Start of The data
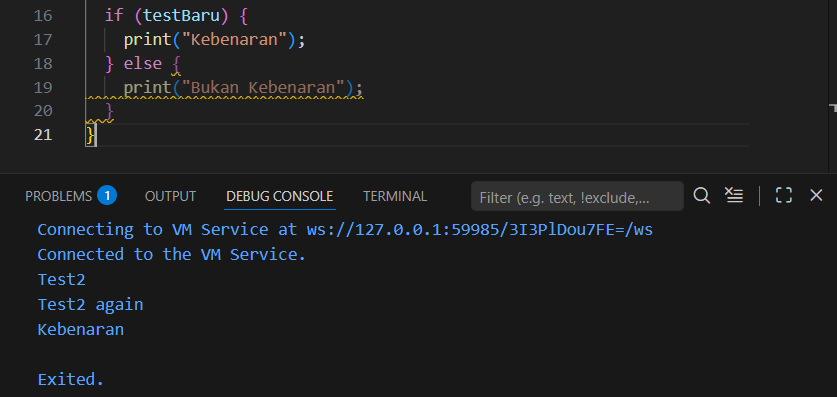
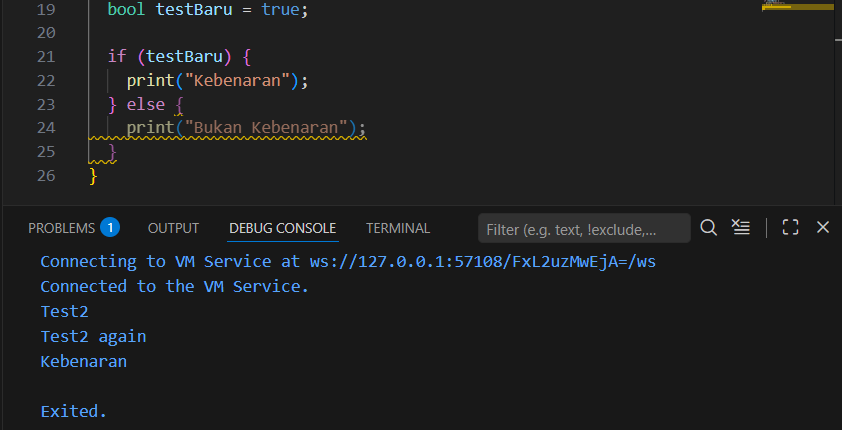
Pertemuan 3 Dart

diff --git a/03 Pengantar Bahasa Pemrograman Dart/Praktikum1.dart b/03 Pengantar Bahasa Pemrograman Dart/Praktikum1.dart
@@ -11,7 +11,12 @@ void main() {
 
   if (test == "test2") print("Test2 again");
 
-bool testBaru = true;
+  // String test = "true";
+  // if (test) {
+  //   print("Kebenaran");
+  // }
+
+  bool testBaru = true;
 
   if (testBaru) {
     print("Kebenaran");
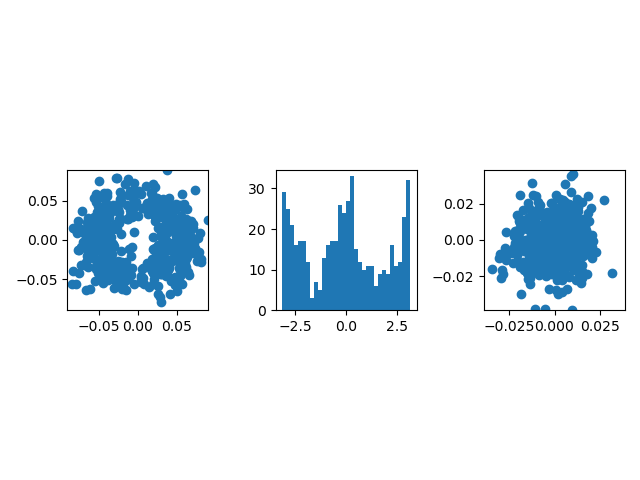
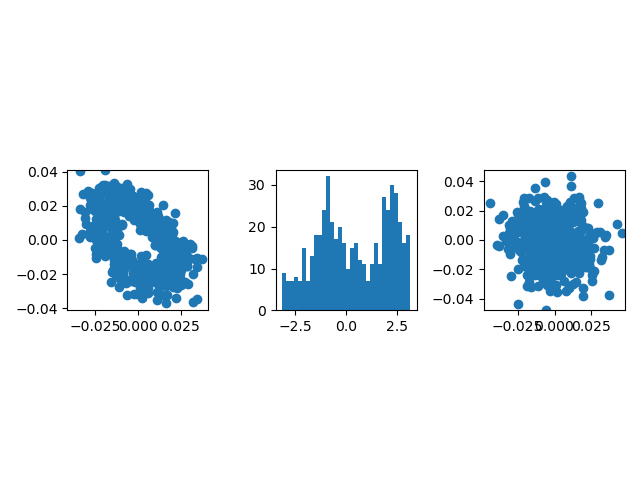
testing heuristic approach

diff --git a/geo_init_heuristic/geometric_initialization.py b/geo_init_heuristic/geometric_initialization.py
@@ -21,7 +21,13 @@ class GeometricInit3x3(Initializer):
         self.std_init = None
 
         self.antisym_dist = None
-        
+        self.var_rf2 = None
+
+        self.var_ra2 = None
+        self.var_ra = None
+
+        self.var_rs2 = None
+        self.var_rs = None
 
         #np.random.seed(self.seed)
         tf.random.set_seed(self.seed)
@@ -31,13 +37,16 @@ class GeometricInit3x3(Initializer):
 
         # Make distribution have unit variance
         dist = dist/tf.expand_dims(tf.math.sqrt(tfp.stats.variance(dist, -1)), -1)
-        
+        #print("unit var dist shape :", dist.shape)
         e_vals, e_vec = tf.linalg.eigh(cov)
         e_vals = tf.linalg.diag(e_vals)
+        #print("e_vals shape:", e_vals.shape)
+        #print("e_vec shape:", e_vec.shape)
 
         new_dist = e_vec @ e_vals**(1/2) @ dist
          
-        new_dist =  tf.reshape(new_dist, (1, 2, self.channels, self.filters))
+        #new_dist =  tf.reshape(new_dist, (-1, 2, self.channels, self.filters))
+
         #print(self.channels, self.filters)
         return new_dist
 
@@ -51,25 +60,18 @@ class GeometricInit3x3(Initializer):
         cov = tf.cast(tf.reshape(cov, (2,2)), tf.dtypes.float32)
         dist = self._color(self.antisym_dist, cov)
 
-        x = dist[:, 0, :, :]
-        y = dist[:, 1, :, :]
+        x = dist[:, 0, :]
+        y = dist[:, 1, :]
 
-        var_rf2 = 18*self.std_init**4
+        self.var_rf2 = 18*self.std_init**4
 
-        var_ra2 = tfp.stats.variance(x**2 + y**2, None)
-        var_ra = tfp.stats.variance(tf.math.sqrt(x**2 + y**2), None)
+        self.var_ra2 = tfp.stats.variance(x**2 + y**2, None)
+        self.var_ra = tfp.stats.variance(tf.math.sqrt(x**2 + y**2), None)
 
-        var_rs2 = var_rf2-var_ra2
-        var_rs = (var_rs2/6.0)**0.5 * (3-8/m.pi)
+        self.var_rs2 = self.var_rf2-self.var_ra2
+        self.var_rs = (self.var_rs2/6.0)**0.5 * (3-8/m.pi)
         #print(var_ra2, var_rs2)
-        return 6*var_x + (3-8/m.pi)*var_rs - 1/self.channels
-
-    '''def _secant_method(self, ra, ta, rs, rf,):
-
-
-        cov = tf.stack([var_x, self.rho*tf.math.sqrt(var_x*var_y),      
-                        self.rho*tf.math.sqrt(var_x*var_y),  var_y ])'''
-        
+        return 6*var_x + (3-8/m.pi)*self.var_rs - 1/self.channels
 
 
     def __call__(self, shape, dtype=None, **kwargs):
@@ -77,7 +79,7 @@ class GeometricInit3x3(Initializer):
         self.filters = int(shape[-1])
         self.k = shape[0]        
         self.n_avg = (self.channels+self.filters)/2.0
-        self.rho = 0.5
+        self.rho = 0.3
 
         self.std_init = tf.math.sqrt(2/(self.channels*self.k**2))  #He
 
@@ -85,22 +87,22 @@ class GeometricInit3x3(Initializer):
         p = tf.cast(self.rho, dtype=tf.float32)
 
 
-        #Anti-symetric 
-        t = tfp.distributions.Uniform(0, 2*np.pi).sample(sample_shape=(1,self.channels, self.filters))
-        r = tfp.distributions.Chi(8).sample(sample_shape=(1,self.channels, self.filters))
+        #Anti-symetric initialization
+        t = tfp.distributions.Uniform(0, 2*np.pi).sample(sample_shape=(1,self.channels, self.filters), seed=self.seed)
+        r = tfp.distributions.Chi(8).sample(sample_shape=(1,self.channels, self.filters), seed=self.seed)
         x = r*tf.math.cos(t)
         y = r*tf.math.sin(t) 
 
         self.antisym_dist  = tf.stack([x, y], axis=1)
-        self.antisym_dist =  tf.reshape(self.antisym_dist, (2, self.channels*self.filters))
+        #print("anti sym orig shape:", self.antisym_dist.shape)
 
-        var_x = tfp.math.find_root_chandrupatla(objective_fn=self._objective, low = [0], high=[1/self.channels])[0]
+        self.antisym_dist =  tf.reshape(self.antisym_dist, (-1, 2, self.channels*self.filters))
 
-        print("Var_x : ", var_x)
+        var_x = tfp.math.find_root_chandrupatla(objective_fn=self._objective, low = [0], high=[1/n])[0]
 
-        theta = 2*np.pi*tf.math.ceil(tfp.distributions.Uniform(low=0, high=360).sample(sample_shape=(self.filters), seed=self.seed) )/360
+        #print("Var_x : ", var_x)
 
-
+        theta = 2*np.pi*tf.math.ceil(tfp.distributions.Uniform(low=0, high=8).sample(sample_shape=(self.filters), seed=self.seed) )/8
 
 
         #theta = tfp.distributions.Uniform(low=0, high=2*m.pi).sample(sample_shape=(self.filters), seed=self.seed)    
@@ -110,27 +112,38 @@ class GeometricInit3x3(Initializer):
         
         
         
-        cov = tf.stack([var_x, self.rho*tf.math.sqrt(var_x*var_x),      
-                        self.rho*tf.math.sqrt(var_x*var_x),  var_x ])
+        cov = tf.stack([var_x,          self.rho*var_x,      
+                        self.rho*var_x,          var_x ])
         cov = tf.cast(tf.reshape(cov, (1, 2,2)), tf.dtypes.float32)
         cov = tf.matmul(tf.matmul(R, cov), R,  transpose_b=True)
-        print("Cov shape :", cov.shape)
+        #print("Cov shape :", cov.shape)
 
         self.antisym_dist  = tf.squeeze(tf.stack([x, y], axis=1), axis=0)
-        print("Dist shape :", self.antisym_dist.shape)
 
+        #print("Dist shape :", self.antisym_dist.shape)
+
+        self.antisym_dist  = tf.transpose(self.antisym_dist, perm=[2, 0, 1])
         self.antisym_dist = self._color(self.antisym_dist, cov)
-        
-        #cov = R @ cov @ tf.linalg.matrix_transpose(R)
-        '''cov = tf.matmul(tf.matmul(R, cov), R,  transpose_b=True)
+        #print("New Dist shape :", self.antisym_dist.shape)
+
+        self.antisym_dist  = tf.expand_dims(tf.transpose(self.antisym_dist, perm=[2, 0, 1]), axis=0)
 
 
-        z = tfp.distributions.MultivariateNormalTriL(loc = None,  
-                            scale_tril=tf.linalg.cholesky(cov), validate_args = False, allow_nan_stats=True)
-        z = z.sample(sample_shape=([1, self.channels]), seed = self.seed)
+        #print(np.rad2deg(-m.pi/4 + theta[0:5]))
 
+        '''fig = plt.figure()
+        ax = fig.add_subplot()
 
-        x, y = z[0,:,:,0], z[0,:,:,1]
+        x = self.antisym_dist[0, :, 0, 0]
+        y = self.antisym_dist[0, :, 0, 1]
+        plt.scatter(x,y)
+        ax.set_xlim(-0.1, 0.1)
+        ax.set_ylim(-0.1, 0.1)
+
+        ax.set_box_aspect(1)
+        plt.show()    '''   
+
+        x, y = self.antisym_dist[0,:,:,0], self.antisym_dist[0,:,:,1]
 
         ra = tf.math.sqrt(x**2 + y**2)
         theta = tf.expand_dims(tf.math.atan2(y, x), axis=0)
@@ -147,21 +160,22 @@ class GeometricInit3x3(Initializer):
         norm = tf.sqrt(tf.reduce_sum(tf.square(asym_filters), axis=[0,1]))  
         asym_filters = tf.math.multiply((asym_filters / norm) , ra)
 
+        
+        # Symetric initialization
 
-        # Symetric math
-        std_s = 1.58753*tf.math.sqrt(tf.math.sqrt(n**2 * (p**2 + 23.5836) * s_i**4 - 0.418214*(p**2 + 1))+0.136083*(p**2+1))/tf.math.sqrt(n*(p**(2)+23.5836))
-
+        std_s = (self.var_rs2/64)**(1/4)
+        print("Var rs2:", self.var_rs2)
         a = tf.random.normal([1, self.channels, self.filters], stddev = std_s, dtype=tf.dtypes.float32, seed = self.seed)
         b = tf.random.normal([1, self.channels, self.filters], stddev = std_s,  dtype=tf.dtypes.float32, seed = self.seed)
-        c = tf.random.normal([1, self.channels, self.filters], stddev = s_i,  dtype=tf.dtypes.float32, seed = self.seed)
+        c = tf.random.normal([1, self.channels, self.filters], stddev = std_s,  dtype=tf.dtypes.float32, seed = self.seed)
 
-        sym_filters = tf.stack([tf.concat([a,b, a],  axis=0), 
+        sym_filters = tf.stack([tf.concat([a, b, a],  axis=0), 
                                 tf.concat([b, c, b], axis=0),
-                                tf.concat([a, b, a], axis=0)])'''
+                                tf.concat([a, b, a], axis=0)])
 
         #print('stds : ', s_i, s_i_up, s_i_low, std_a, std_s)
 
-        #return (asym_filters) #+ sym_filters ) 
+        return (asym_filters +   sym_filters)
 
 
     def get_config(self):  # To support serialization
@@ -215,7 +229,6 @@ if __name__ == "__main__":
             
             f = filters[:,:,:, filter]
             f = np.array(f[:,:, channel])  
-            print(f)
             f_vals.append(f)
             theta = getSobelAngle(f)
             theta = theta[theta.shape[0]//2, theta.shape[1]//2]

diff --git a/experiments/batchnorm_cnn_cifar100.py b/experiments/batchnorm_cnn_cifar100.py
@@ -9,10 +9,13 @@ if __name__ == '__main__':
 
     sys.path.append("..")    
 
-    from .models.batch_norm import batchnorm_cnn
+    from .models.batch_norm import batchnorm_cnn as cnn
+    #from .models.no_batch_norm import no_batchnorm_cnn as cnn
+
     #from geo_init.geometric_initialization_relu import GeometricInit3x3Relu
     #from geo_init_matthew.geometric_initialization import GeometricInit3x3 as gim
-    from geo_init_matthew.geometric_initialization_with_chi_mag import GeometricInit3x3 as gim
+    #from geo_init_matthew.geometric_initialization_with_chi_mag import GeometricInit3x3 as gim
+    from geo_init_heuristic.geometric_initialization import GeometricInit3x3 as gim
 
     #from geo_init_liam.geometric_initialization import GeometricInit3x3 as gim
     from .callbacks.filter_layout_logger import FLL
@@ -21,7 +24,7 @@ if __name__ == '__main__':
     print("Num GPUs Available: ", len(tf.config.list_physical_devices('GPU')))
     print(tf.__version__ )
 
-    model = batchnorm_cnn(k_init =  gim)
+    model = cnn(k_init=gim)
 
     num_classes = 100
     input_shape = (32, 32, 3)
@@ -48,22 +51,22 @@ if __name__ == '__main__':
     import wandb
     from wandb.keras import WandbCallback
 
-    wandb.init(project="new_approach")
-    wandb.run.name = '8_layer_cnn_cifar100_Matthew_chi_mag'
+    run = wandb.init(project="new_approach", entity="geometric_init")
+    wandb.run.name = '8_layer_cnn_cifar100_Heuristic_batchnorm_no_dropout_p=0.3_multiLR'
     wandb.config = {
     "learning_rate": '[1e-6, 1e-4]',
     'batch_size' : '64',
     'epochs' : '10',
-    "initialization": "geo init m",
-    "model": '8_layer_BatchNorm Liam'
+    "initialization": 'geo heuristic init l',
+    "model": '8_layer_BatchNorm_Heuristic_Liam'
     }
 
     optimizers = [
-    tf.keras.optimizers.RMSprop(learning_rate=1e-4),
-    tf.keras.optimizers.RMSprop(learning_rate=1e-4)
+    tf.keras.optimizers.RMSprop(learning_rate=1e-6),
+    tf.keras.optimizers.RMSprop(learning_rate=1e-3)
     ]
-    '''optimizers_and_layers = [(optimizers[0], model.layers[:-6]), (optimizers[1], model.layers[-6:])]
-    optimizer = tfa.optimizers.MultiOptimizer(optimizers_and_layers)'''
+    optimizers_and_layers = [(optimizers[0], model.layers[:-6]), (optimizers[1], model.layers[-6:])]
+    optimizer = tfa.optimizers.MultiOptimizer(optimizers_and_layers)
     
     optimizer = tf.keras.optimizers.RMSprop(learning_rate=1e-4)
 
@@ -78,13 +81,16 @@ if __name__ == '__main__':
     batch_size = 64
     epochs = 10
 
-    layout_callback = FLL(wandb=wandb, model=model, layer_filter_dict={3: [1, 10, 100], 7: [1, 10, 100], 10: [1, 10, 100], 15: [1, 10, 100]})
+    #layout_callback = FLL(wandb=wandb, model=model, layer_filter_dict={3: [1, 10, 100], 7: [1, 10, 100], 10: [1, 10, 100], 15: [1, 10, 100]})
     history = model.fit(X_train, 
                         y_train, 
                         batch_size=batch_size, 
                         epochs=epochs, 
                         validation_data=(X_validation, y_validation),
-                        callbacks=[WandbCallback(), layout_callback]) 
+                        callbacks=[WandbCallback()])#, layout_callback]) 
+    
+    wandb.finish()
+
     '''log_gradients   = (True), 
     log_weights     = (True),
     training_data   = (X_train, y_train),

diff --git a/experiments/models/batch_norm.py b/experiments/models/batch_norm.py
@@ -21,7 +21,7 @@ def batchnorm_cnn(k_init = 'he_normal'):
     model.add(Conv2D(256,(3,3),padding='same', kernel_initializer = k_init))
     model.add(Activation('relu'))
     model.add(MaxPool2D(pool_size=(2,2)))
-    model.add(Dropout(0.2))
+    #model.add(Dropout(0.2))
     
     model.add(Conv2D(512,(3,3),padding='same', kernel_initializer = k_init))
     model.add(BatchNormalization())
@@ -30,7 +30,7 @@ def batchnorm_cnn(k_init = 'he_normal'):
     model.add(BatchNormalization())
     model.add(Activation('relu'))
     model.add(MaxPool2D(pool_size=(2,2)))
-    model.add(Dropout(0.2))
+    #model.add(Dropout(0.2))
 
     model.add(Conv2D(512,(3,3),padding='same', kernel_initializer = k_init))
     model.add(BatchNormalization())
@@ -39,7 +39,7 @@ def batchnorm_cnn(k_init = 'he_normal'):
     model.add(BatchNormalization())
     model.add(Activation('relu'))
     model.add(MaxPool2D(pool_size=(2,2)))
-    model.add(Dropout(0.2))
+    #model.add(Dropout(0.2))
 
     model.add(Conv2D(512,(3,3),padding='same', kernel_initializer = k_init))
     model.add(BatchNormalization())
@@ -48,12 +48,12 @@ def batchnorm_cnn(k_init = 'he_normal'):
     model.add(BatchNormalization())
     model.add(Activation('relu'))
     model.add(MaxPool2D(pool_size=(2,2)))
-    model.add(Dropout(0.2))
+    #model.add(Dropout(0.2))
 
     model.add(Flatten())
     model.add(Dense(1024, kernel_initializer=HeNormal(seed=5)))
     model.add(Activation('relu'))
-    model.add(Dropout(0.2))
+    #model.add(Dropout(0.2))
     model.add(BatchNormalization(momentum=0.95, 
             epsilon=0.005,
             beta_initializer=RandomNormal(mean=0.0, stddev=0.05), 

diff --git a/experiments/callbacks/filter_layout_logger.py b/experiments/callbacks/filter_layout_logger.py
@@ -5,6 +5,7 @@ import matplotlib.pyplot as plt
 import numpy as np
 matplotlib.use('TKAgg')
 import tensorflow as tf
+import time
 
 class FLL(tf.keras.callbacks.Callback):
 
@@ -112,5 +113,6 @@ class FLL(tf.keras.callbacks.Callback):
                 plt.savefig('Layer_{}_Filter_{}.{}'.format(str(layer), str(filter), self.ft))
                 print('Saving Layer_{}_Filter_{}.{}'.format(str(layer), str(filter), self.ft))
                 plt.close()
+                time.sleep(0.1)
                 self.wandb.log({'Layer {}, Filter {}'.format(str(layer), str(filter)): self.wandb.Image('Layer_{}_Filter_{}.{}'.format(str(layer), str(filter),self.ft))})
End of The data
◆ **Work required**
Look above for the line holding "# Make distribution" and the line holding "e_vals = tf.linalg.diag(e_vals)", then output exactly those two lines and every line between them, nothing more.

◆ **Completed exercise**
         # Make distribution have unit variance
         dist = dist/tf.expand_dims(tf.math.sqrt(tfp.stats.variance(dist, -1)), -1)
-        
+        #print("unit var dist shape :", dist.shape)
         e_vals, e_vec = tf.linalg.eigh(cov)
         e_vals = tf.linalg.diag(e_vals)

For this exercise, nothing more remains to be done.